Class: poorer families usually have less access to information and, therefore, they often do not acknowledge the harms that tobacco brings to health, mainly when there is no national campaign on the issue. These very same families are also the ones that suffer harsher with smoking. First of all, they buy the cheapest cigarettes, which are the worst because of higher levels of nicotine and toxins when compared to more expensive models. Then, as their familiar income is short, they are the ones who feel stronger the burden of tobacco on the familiar budget, robing resources they need to rise out of poverty. Finally, in the case of a smoking-related illness, a poor person has less recourses do pay for a treatment, what might shorten his or her lifetime.
What’s the solution?
Having achieved such a huge number of smokers makes solutions even more complex. Rising taxation and consequently the prices would be an effective beginning, since it could decrease the daily consumption and avoid newcomers to the market. However, efficiency of tributary measures might not work in the absence of a nationwide anti-tobacco campaign. Restrictions on packaging, advertising and selling are essential efforts.

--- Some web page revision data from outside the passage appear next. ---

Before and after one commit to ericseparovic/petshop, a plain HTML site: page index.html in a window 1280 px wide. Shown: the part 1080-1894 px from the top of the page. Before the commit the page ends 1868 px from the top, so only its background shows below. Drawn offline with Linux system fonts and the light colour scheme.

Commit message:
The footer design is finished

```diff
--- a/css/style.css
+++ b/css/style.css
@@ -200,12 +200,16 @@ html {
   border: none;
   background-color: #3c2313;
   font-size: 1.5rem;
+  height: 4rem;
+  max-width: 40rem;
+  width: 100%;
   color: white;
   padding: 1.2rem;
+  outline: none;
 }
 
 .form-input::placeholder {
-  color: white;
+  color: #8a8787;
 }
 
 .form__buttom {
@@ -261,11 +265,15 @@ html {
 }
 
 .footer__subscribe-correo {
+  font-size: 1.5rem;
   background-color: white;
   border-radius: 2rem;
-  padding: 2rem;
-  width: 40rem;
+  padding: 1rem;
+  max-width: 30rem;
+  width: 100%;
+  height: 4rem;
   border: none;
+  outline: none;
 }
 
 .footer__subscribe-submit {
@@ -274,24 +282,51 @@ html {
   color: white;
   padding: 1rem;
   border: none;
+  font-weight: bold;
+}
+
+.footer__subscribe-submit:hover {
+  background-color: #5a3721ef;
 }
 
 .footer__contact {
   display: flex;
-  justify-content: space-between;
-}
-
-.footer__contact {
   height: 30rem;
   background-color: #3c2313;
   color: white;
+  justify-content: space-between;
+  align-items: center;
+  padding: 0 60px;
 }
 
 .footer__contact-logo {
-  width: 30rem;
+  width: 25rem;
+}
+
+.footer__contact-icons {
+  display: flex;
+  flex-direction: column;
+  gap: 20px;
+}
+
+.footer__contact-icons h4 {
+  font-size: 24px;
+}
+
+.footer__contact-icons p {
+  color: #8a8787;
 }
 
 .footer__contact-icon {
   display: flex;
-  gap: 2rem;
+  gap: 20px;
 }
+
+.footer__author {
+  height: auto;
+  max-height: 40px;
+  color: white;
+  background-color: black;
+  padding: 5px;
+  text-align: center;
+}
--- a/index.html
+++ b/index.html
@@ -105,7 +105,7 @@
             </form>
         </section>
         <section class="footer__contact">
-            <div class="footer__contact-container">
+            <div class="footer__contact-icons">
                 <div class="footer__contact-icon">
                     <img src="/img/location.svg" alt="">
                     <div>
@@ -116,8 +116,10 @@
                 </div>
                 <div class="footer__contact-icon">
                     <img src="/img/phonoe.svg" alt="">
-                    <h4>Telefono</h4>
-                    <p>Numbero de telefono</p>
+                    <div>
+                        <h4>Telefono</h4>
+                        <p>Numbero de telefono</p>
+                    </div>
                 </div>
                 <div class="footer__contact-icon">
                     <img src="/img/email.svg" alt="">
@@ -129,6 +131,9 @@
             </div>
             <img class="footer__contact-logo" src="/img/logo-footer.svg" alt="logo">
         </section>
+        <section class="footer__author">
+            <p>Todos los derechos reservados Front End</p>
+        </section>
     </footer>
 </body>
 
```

Further procedures on tobacco control will be presented in my next article, to be released soon in this same blog. I will focus on corporate power and corruption related to tobacco companies, in addition to bringing information regarding tobacco-related diseases. Hope to have you as a reader soon again!
 Find more information about World No Tobacco Day at http://www.who.int/tobacco/wntd/en/ (here you can also find hints on how to stop smoking)
 World Health Organization, Global Health Observatory Data Repository. Available at: http://data.worldbank.org/indicator/SH.PRV.SMOK.FE?locations=ID
 TEMPO.CO, Perokok Indonesia Capai Sepertiga Jumlah Penduduk. Yogyakarta, 26 November 2016. Avaiable at: https://m.tempo.co/read/news/2016/11/26/173823351/perokok-indonesia-capai-sepertiga-jumlah-penduduk
 DetikFinance, Begini Pentingnya Industri Rokok Bagi Ekonomi RI. Jakarta, 20 July 2015. Available at: https://finance.detik.com/industri/%202947821/begini-pentingnya-industri-rokok-bagi-ekonomi-ri
 Based on 28/May/2017 quotation
 Nova, Jumlah Perokok Perempuan di Indonesia Meningkat Hampir 4 Kali Lipat. 1 October 2015. Available at: http://nova.grid.id/Kesehatan/Wanita/Jumlah-Perokok-Perempuan-Di-Indonesia-Meningkat-Hampir-4-Kali-Lipat
*Graduando em Relações Internacionais na Universidade de São Paulo / Undergraduate student in International Relations at the University of São Paulo